(Dataset excerpts)
....

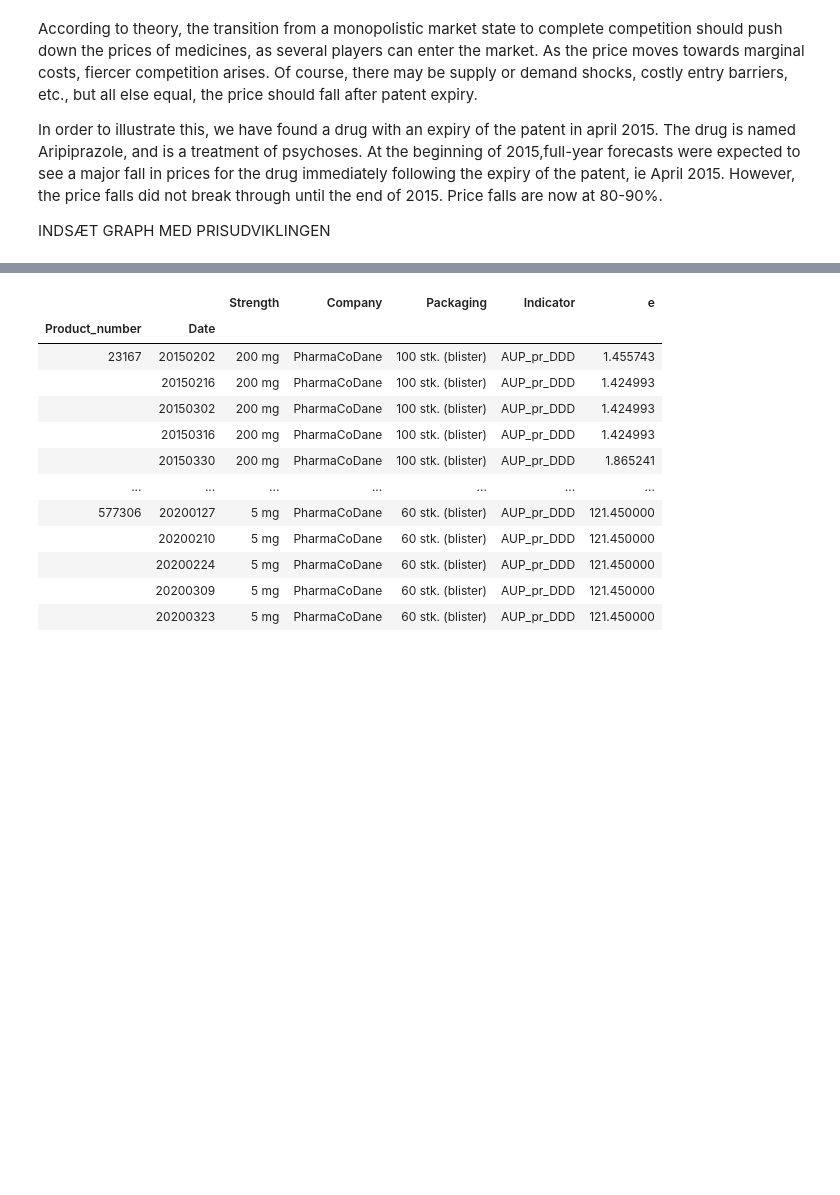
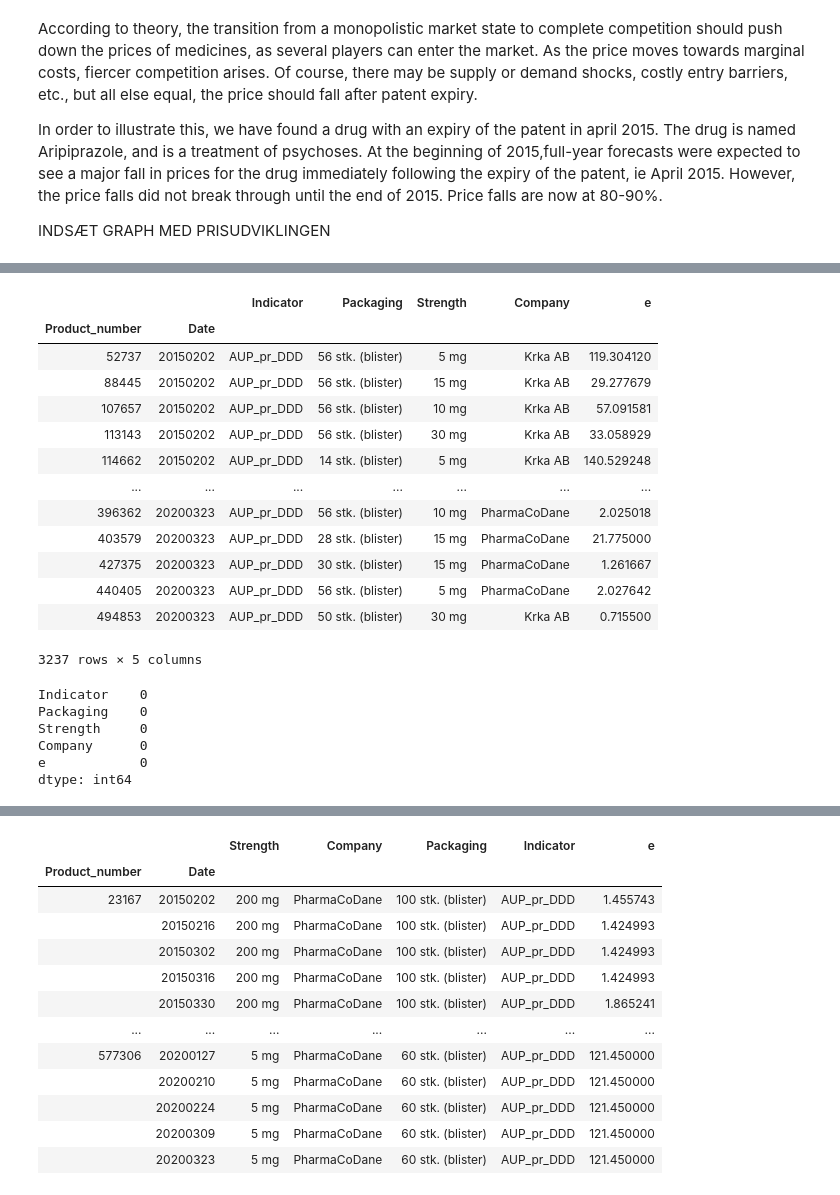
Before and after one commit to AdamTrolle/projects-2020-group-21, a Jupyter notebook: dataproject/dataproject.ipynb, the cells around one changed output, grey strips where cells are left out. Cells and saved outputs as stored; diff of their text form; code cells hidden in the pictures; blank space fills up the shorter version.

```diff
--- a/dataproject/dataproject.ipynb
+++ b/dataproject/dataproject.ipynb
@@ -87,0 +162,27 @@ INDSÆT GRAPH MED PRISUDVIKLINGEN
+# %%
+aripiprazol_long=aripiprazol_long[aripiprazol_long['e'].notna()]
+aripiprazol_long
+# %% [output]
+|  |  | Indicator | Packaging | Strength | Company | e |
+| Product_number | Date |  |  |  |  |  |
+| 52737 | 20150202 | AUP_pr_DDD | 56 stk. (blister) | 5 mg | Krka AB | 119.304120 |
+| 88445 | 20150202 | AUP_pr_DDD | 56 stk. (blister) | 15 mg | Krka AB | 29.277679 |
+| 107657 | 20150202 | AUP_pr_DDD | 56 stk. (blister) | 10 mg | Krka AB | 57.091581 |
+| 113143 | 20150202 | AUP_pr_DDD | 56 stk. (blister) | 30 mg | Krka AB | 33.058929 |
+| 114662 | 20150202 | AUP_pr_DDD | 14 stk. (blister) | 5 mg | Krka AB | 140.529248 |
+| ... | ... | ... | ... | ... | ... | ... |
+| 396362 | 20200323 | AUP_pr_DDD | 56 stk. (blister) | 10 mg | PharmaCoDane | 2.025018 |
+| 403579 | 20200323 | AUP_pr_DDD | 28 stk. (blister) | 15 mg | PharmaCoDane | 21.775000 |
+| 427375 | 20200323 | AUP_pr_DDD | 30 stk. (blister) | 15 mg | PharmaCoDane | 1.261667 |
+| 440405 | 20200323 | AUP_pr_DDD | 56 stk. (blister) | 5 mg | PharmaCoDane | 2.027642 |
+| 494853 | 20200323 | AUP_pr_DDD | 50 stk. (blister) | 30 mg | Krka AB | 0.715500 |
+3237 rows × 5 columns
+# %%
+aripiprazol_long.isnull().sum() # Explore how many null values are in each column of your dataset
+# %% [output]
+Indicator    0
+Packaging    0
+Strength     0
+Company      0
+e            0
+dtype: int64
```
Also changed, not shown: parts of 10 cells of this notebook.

....

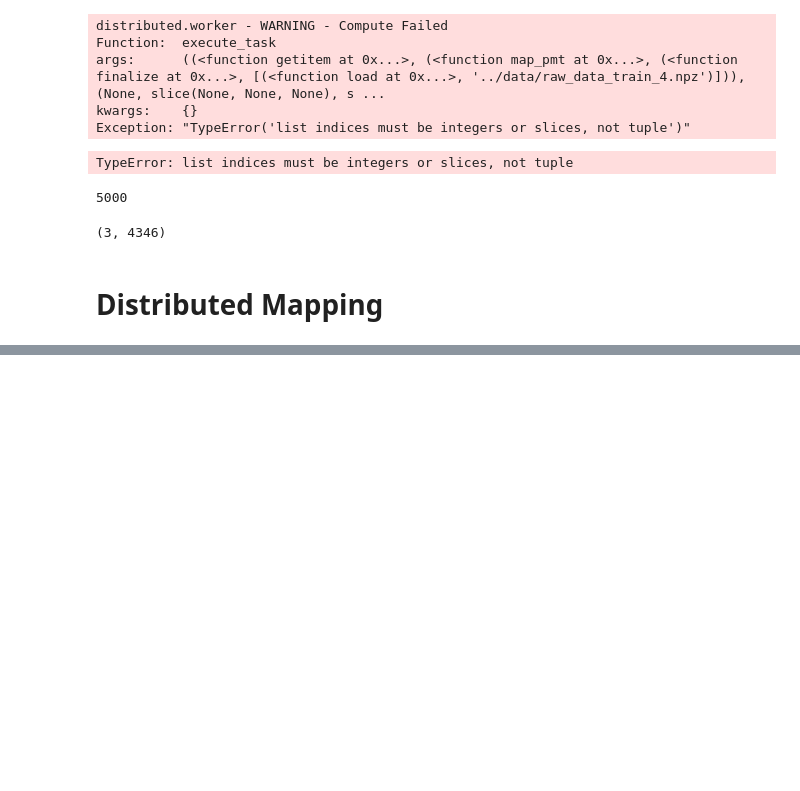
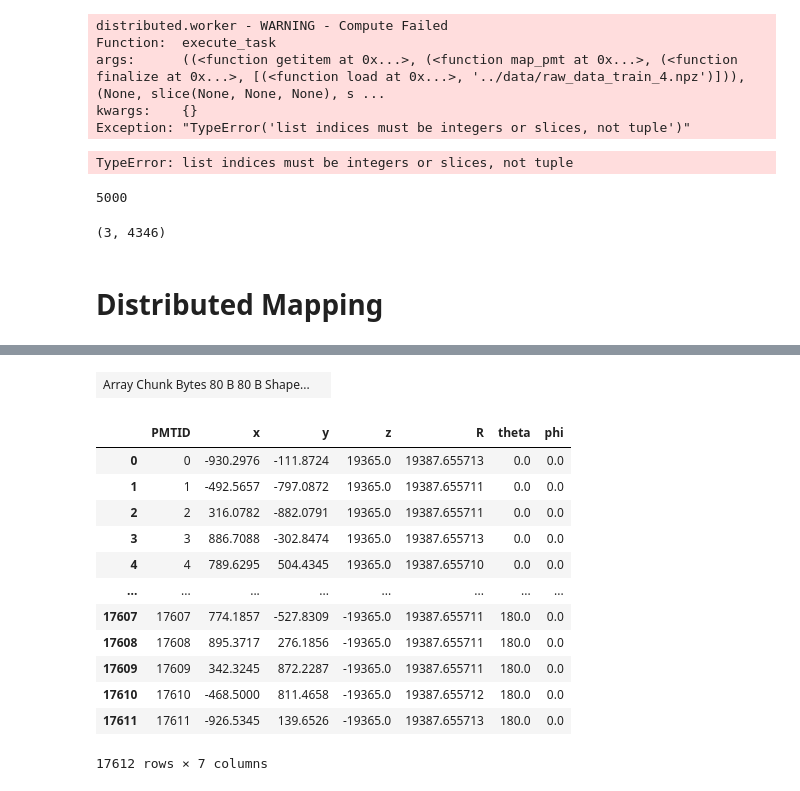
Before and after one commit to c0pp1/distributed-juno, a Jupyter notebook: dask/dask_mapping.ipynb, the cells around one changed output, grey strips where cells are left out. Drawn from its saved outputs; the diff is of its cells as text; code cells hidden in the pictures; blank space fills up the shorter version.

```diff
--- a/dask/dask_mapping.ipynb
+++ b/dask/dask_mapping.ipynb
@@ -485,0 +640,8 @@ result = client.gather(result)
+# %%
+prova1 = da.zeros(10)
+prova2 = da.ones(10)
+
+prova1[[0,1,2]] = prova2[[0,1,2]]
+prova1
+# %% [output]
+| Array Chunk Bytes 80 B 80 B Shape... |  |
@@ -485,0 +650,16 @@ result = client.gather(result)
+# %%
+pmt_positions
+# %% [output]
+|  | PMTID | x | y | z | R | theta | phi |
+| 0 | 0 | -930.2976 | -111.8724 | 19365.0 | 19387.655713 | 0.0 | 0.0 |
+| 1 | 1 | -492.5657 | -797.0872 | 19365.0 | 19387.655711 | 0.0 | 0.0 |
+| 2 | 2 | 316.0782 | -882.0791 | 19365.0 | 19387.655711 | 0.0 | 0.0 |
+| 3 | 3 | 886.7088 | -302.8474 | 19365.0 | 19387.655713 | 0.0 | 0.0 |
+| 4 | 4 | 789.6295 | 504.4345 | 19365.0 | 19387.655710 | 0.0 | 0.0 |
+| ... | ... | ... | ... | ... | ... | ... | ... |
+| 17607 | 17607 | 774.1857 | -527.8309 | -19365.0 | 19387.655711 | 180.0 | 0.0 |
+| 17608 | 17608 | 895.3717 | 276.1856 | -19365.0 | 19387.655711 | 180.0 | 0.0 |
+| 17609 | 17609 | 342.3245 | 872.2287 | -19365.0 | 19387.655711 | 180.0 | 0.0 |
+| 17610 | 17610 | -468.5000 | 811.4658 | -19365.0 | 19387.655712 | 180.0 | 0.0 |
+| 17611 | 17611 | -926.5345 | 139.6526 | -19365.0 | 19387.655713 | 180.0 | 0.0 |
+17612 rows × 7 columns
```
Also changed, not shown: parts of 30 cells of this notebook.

....

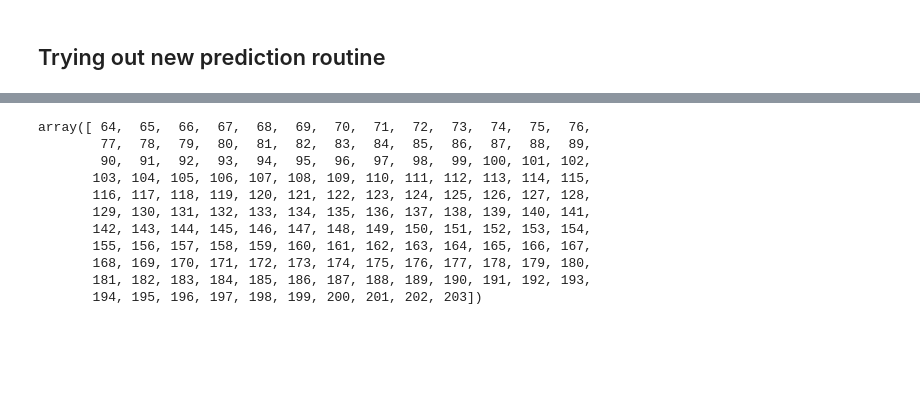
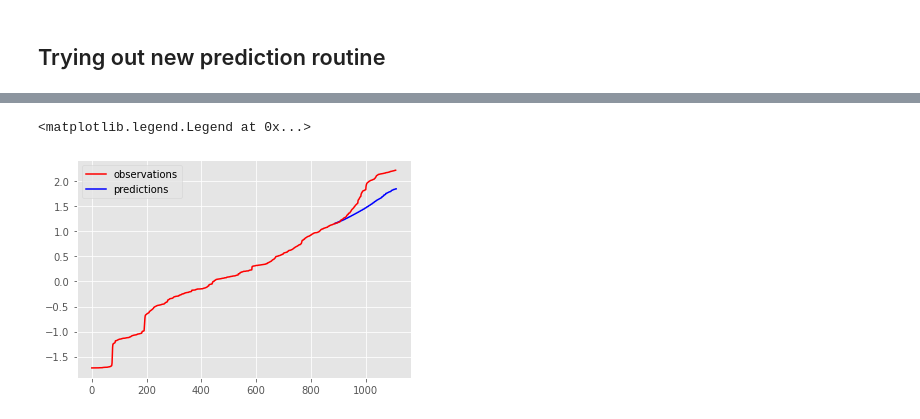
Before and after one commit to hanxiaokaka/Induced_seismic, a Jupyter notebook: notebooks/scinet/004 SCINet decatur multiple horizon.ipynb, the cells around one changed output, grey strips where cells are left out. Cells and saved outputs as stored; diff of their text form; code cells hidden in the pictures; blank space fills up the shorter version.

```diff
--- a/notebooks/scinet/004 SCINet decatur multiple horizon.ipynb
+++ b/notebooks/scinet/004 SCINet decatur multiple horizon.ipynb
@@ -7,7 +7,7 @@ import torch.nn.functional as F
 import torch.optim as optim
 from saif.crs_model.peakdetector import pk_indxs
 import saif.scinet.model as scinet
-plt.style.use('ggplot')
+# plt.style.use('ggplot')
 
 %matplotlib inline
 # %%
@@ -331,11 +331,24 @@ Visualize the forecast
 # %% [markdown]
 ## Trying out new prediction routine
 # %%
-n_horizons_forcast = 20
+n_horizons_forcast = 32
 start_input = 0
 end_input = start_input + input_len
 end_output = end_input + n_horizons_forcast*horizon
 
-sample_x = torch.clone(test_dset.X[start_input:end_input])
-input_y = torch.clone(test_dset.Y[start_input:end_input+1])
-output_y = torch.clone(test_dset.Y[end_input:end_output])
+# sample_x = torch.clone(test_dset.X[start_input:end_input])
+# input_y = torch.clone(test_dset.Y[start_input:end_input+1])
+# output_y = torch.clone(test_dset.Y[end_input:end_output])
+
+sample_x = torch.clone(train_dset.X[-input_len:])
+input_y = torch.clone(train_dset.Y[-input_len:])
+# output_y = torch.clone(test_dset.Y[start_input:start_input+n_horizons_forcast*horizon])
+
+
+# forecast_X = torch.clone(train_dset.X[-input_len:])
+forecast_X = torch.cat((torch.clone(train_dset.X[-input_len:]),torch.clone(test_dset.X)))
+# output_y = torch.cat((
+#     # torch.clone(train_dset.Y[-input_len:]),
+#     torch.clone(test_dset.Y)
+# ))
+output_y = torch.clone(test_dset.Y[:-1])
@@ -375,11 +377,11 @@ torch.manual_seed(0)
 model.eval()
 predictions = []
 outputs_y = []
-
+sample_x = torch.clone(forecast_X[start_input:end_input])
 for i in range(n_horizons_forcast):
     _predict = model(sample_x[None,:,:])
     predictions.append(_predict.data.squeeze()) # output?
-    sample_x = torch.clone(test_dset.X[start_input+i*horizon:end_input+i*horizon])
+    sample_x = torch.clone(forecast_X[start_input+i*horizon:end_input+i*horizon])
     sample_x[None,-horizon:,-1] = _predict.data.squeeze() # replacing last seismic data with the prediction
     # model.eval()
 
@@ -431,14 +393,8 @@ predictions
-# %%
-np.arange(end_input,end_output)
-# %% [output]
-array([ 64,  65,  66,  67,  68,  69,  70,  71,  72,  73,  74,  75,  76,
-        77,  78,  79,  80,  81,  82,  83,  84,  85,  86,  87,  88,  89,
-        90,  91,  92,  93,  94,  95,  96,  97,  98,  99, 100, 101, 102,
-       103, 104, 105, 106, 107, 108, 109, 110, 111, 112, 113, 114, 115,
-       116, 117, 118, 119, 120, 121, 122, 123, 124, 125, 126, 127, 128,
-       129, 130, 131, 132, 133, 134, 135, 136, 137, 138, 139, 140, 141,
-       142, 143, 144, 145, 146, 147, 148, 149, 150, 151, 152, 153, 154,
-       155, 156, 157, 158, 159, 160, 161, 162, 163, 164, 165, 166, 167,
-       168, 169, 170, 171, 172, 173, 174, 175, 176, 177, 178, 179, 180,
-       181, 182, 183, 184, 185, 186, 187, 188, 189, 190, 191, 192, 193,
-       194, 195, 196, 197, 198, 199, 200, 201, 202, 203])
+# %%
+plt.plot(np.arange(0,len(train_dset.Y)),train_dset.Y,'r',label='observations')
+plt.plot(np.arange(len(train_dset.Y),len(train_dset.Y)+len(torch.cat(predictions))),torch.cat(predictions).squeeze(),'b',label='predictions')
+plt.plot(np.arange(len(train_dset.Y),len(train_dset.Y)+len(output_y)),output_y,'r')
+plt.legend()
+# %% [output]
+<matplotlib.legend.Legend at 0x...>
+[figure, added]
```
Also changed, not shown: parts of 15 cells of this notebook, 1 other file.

....

TASK ITEM →
Pull out every line above that holds the word "rows".

TASK ANSWER →
+3237 rows × 5 columns
+17612 rows × 7 columns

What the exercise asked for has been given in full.